Guest blog by Graham Perner, TTF Volunteer
TTF has planted hundreds of native trees alongside our creeks. These buffers along the stream filter and slow polluted runoff from adjacent fields and parking lots. The plants create a shady, cool creek (the kind fish enjoy) and wildlife habitat for birds and other wildlife. Here’s an update from Graham Perner who’s conducting a wildlife survey along one of our buffers:
Hi! I’m Graham Perner and I’m a new volunteer with TTF. I grew up and live in Cheltenham and am a graduate of the University of Wisconsin where I got my degree in Wildlife Ecology.
I’m excited to share an update with you about the mammal and reptile surveys I’m conducting at the TTF creekside planting along the Jenkintown Creek at Ethel Jordan Park in Elkins Park. Every few days, I go out to the park, and check all my tools to see if there are any signs of animals.
I have three sets of tools that I’ll be using throughout the study. The first, which hasn’t been set up due to the recent rainy weather, are the track plates. These are metal plates that are covered in black carbon powder. When an animal steps on the plate, it will leave a footprint which I can use to identify the type of animal. The second tool is called a cover board. These are wooded boards that I put down as shelter for animals, mostly reptiles. Every couple of days, I come out, lift up the boards and see what’s underneath. It’s a lot like going by the creek to lift up a log or rock to see what’s under it!
Our last tool is a set of trail cameras. These are motion sensor cameras that takes two pictures when something sets them off. We have already captured some pretty cool stuff from these cameras — take a look through the slideshow above! I hope to record even more animals on these cameras and hope to be surprised by what’s out there in our suburban neighborhoods.

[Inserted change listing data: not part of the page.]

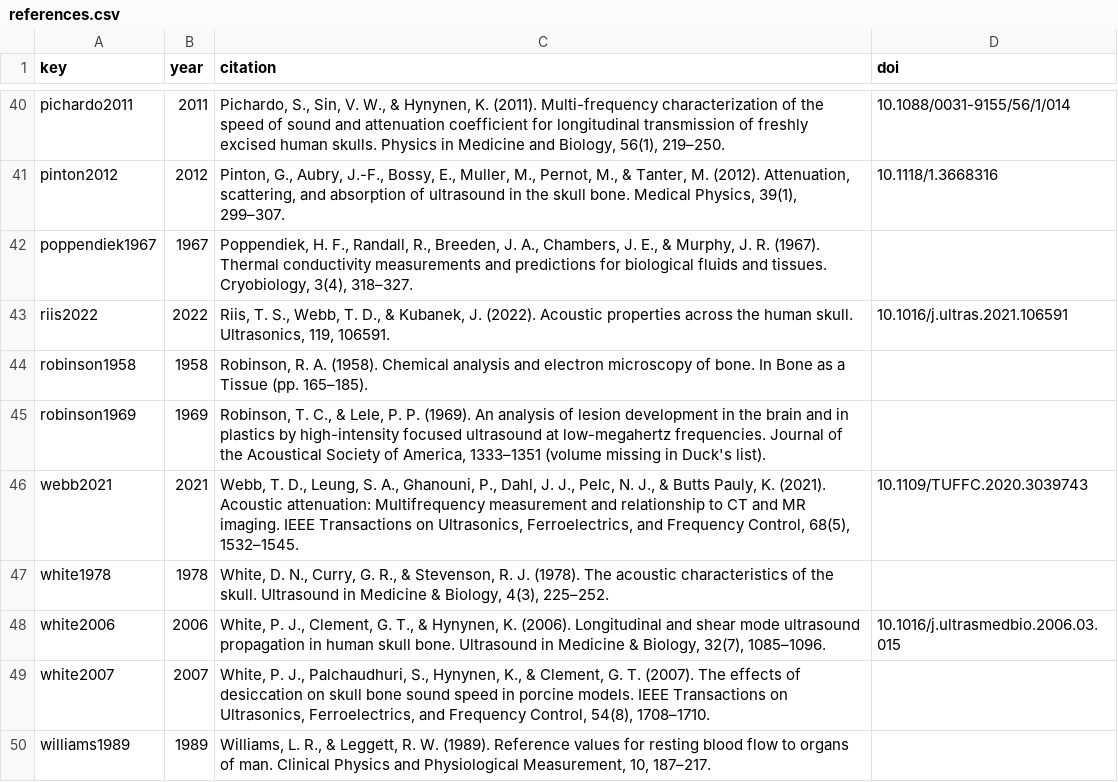
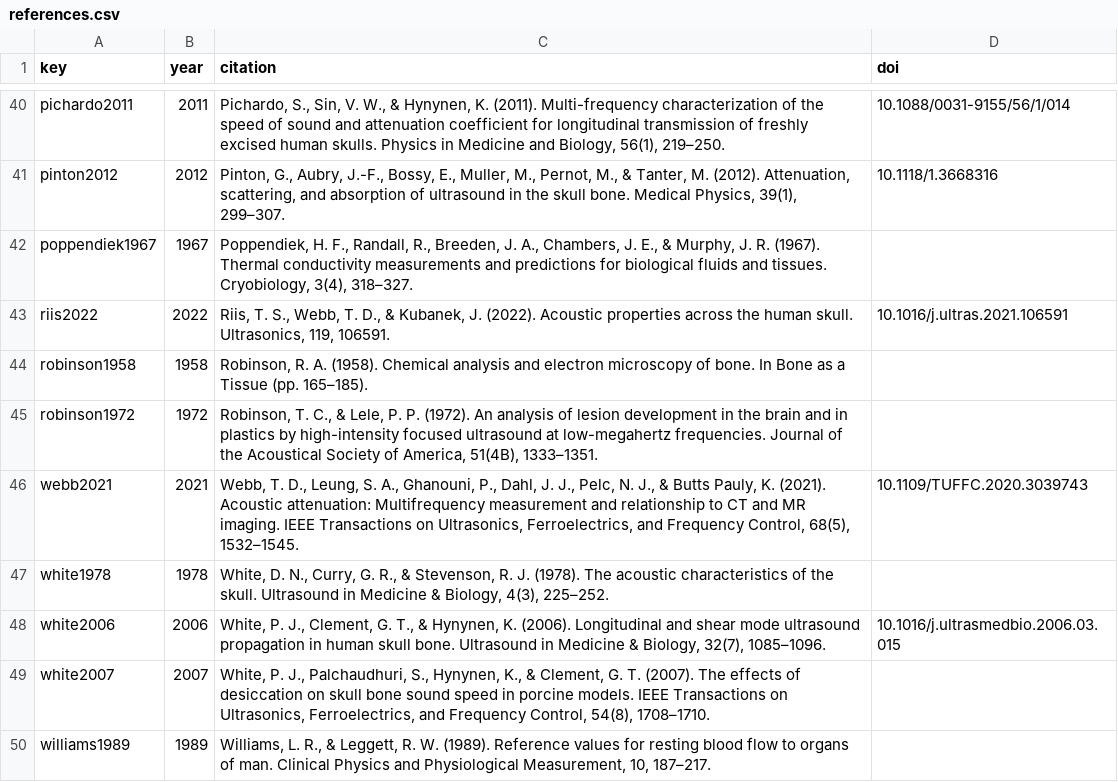
Before and after one commit to ITRUSST/itrusst_properties, a CSV file: literature_web/data/references.csv, drawn as a sheet; only a part is shown, gaps mark what is left out.

```diff
--- a/literature_web/data/references.csv
+++ b/literature_web/data/references.csv
@@ -44,3 +44,3 @@ riis2022,2022,"Riis, T. S., Webb, T. D., & Kubanek, J. (2022). Acoustic properti
 robinson1958,1958,"Robinson, R. A. (1958). Chemical analysis and electron microscopy of bone. In Bone as a Tissue (pp. 165–185).",
-robinson1969,1969,"Robinson, T. C., & Lele, P. P. (1969). An analysis of lesion development in the brain and in plastics by high-intensity focused ultrasound at low-megahertz frequencies. Journal of the Acoustical Society of America, 1333–1351 (volume missing in Duck's list).",
+robinson1972,1972,"Robinson, T. C., & Lele, P. P. (1972). An analysis of lesion development in the brain and in plastics by high-intensity focused ultrasound at low-megahertz frequencies. Journal of the Acoustical Society of America, 51(4B), 1333–1351.",
 webb2021,2021,"Webb, T. D., Leung, S. A., Ghanouni, P., Dahl, J. J., Pelc, N. J., & Butts Pauly, K. (2021). Acoustic attenuation: Multifrequency measurement and relationship to CT and MR imaging. IEEE Transactions on Ultrasonics, Ferroelectrics, and Frequency Control, 68(5), 1532–1545.",10.1109/TUFFC.2020.3039743
```
Also changed, not shown: literature_web/data/measurements.csv, 6 other files.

I will continue to provide regular updates throughout this project, but here’s my wildlife tally so far: Red Fox, Canada Goose, Grey Squirrel, White-tailed Deer, American Robin, White-breasted Nuthatch, Mourning Dove, American Goldfinch, Red-headed Woodpecker, and Common Grackle.
Any questions? Contact me at firstname.lastname@example.org.